Another difficulty for the small cocoa farmers was dealing with the risks of the market. They often did not have regular buyers, or the buyers were late in making payments. Unfortunately, the community had no experience in marketing products and no access to the banking system. These technical and economic difficulties affected the farmers’ income, and they could not harvest quality produce or sell it at a good price. Therefore, the four-year project “Development of the cocoa value chain in native communities in the middle and lower part of the Santiago River basin,” which lasted from October 2018 to September 2022, strengthened the production, marketing, and associative capacities of cocoa producers in the district’s Awajún-Wampis communities.

To tackle pests and crop failure, the project provided the Kanús Cooperative with technical advice on pruning management, removal of spoiled fruits, fertilisation and weed cultivation. The intervention also provided technicians and trained promoters to support the farmers’ work. As a result of the training, cocoa crops have improved in quality and quantity.

Two men in a green orchard, one of them using a tool to cut branches. The ground is covered with leaves and debris.

Promoting local development

The Kanús Cooperative has become an actor contributing to the development of the community. With improved cocoa production, the families of Condorcanqui have better income and opportunities. In addition, the cooperative receives profits from the purchasing companies, generating funds for members to apply for loans and make investments.

“This is an asset for them that can be used for cocoa management, to expand their farms, to improve their fish farms or for any other investment they deem appropriate. That is why we have prioritised this credit to the members”, explains Gerardo about the cooperative’s credit fund, which he has promoted as president.

For example, Álvaro, as a farmer, received marketing training and could access credit from the cooperative to invest in a winery, which improved his family’s income. “The shop is a help that has allowed me to help my children in terms of food, health and education”, says Álvaro, commenting on his new business, which is complementary to his work as a farmer.

A man in a maroon shirt stands behind a child in a black Frozen-themed t-shirt. They are inside a small, well-stocked store with various items on shelves in the background.

In addition to technical and financial advice, the intervention contributed with technology and the construction of storage centres for larger-scale storage, making it easier for farmers to accumulate their production for sale. “We don’t just sell one month and we’re done. It is a sustainable crop because it helps us for several years, it is sustaining us for several years,” says Vicente, president of Kanus, reflecting on the stability of his farming activity.

The cacao community, including Gerardo, Álvaro, Sergio and Vicente, is convinced of the value of their work and that it is possible to get ahead in harmony with nature by cultivating a better future for their families and the environment. “It is possible to be a farmer and also take care of the forests and the environment. As indigenous peoples, we live from this. The forest is our livelihood”, concludes Gerardo, a leader who, as president, is an inspiration for the Kanús partners.

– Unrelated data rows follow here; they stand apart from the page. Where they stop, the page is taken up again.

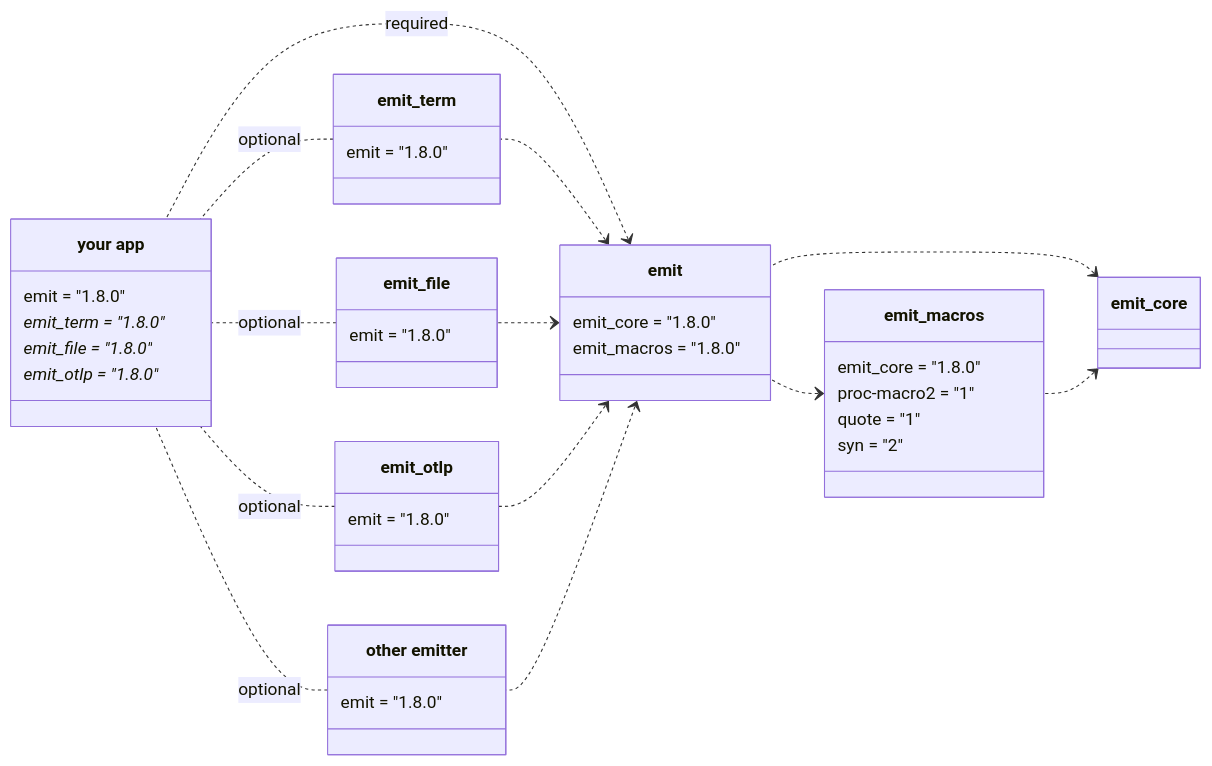
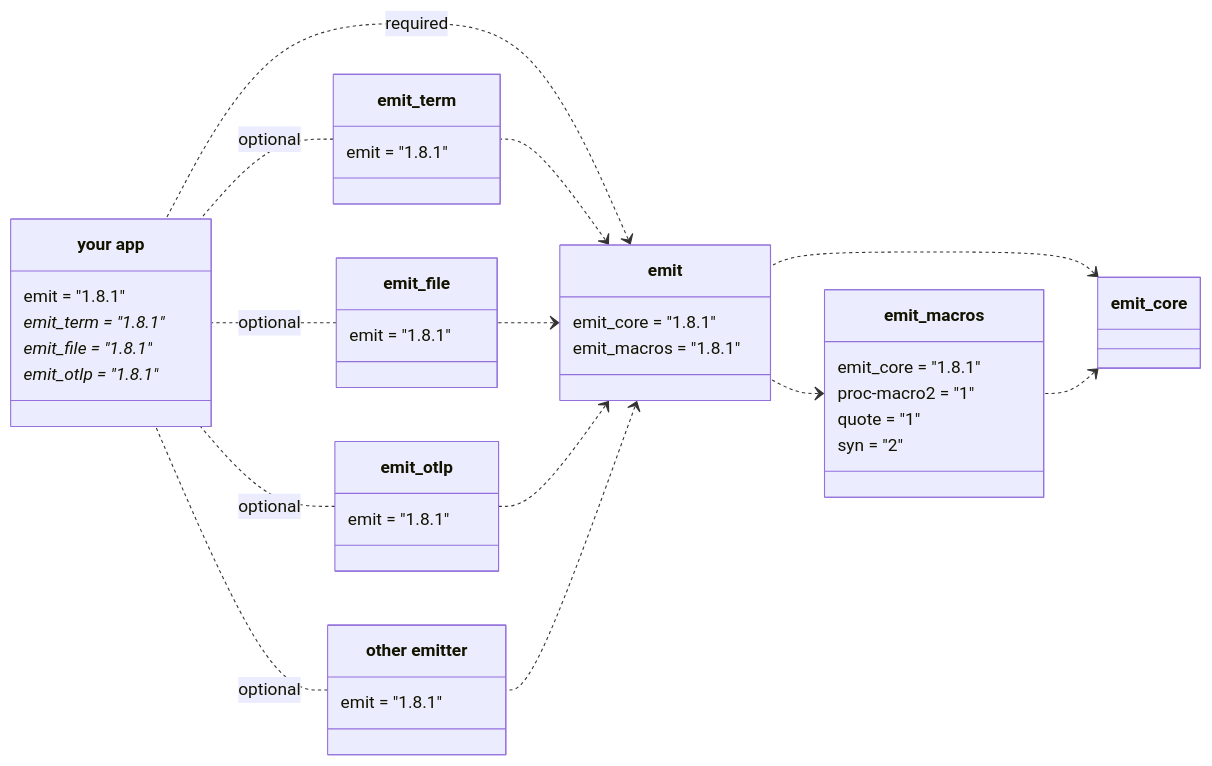
Before and after one commit to emit-rs/emit: the first of 5 diagrams in book/src/reference/architecture.md, drawn with Mermaid. The commit also changed other lines of this file and 62 other files, not shown here.

````diff
--- a/book/src/reference/architecture.md
+++ b/book/src/reference/architecture.md
@@ -9,62 +9,62 @@
 ```mermaid
 classDiagram
     direction RL
     
     emit_core <.. emit_macros
     emit_core <.. emit
     emit_macros <.. emit
 
     class emit_macros {
-        emit_core = "1.8.0"
+        emit_core = "1.8.1"
         proc-macro2 = "1"
         quote = "1"
         syn = "2"
     }
 
     emit <.. emit_term
     emit <.. emit_file
     emit <.. emit_otlp
     emit <.. emit_custom
 
     emit <.. app : required
 
     class emit {
-        emit_core = "1.8.0"
-        emit_macros = "1.8.0"
+        emit_core = "1.8.1"
+        emit_macros = "1.8.1"
     }
 
     emit_term .. app : optional
     emit_file .. app : optional
     emit_otlp .. app : optional
     emit_custom .. app : optional
 
     class emit_term {
-        emit = "1.8.0"
+        emit = "1.8.1"
     }
 
     class emit_file {
-        emit = "1.8.0"
+        emit = "1.8.1"
     }
 
     class emit_otlp {
-        emit = "1.8.0"
+        emit = "1.8.1"
     }
 
     class emit_custom["other emitter"] {
-        emit = "1.8.0"
+        emit = "1.8.1"
     }
 
     class app["your app"] {
-        emit = "1.8.0"
-        emit_term = "1.8.0"*
-        emit_file = "1.8.0"*
-        emit_otlp = "1.8.0"*
+        emit = "1.8.1"
+        emit_term = "1.8.1"*
+        emit_file = "1.8.1"*
+        emit_otlp = "1.8.1"*
     }
 
-    click emit_core href "https://docs.rs/emit_core/1.8.0/emit_core/index.html"
-    click emit_macros href "https://docs.rs/emit_macros/1.8.0/emit_macros/index.html"
-    click emit href "https://docs.rs/emit/1.8.0/emit/index.html"
-    click emit_term href "https://docs.rs/emit_term/1.8.0/emit_term/index.html"
-    click emit_file href "https://docs.rs/emit_file/1.8.0/emit_file/index.html"
-    click emit_otlp href "https://docs.rs/emit_otlp/1.8.0/emit_otlp/index.html"
+    click emit_core href "https://docs.rs/emit_core/1.8.1/emit_core/index.html"
+    click emit_macros href "https://docs.rs/emit_macros/1.8.1/emit_macros/index.html"
+    click emit href "https://docs.rs/emit/1.8.1/emit/index.html"
+    click emit_term href "https://docs.rs/emit_term/1.8.1/emit_term/index.html"
+    click emit_file href "https://docs.rs/emit_file/1.8.1/emit_file/index.html"
+    click emit_otlp href "https://docs.rs/emit_otlp/1.8.1/emit_otlp/index.html"
 ```
````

The project “Development of the cocoa value chain in native communities in the middle and lower part of the Santiago River Basin” was implemented by Practical Action within the framework of the Amazon Inter-Basin Investment Programme of the Peru Chapter of the Binational Development Plan for the Peru-Ecuador Border Region, with the participation of the District Municipality of Río Santiago and the participating communities.

Learn more about our work in Peru